Task directions. Determine how many lines below contain the word "html", then state only that figure.

──────── Data ────────

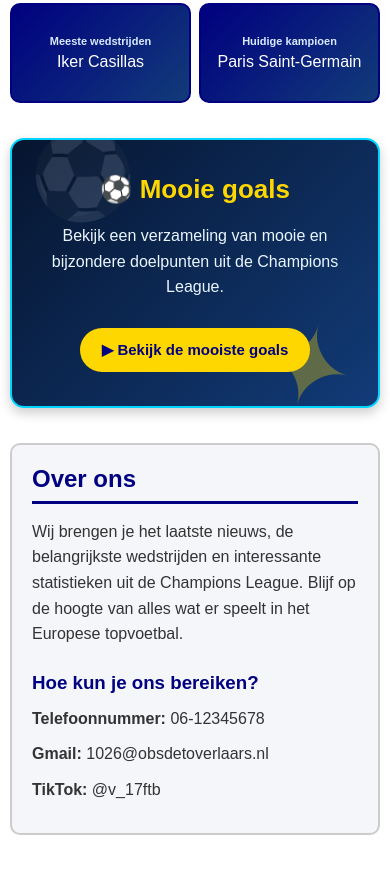
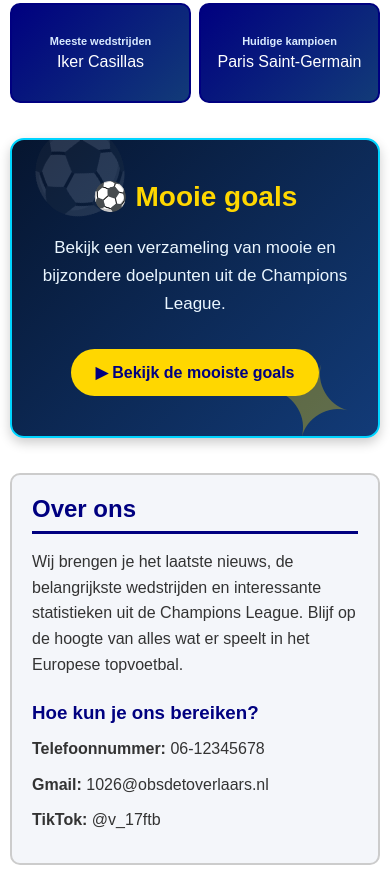
Before and after one commit to vhtml076/vhtml076.github.io, a plain HTML site: page index.html in a window 390 px wide. Shown: the part 1151-2041 px from the top of the page. Before the commit the page ends 2011 px from the top, so only its background shows below. Drawn offline with Linux system fonts and the light colour scheme.

Commit message:
Update index.html

```diff
--- a/index.html
+++ b/index.html
@@ -172,13 +172,13 @@ h2{
   font-size:11px
 }
 
-/* Nog iets groter gedeelte voor Mooie goals */
+/* Nog één tikje groter gedeelte voor Mooie goals */
 .mooie-goals{
   position:relative;
   overflow:hidden;
-  min-height:285px;
+  min-height:320px;
   margin-top:35px;
-  padding:48px 38px;
+  padding:58px 46px;
   text-align:center;
   color:#fff;
   background:linear-gradient(135deg,#06152f,var(--blue));
@@ -198,7 +198,7 @@ h2{
   top:-15px;
   left:18px;
   color:#ffffff22;
-  font-size:85px;
+  font-size:100px;
   transform:rotate(-20deg)
 }
 
@@ -207,7 +207,7 @@ h2{
   right:25px;
   bottom:-25px;
   color:#ffd70055;
-  font-size:110px;
+  font-size:125px;
   transform:rotate(15deg)
 }
 
@@ -219,26 +219,26 @@ h2{
 }
 
 .mooie-goals h3{
-  margin:0 0 18px;
+  margin:0 0 21px;
   color:var(--gold);
-  font-size:32px
+  font-size:35px
 }
 
 .mooie-goals p{
-  max-width:640px;
-  margin:0 auto 28px;
+  max-width:680px;
+  margin:0 auto 31px;
   color:#eaf6ff;
-  font-size:18px;
-  line-height:1.6
+  font-size:19px;
+  line-height:1.65
 }
 
 .goal-link{
   display:inline-block;
-  padding:15px 29px;
+  padding:16px 30px;
   color:var(--navy);
   background:var(--gold);
   border-radius:25px;
-  font-size:17px;
+  font-size:18px;
   font-weight:bold;
   text-decoration:none;
   transition:.2s
@@ -294,21 +294,29 @@ h2{
   nav button{font-size:14px}
 
   .mooie-goals{
-    min-height:245px;
-    padding:34px 20px
+    min-height:270px;
+    padding:40px 22px
+  }
+
+  .mooie-goals:before{
+    font-size:80px
+  }
+
+  .mooie-goals:after{
+    font-size:100px
   }
 
   .mooie-goals h3{
-    font-size:26px
+    font-size:28px
   }
 
   .mooie-goals p{
-    font-size:16px
+    font-size:17px
   }
 
   .goal-link{
-    padding:13px 22px;
-    font-size:15px
+    padding:14px 24px;
+    font-size:16px
   }
 }
 </style>
```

────────

Answer to the exercise. 4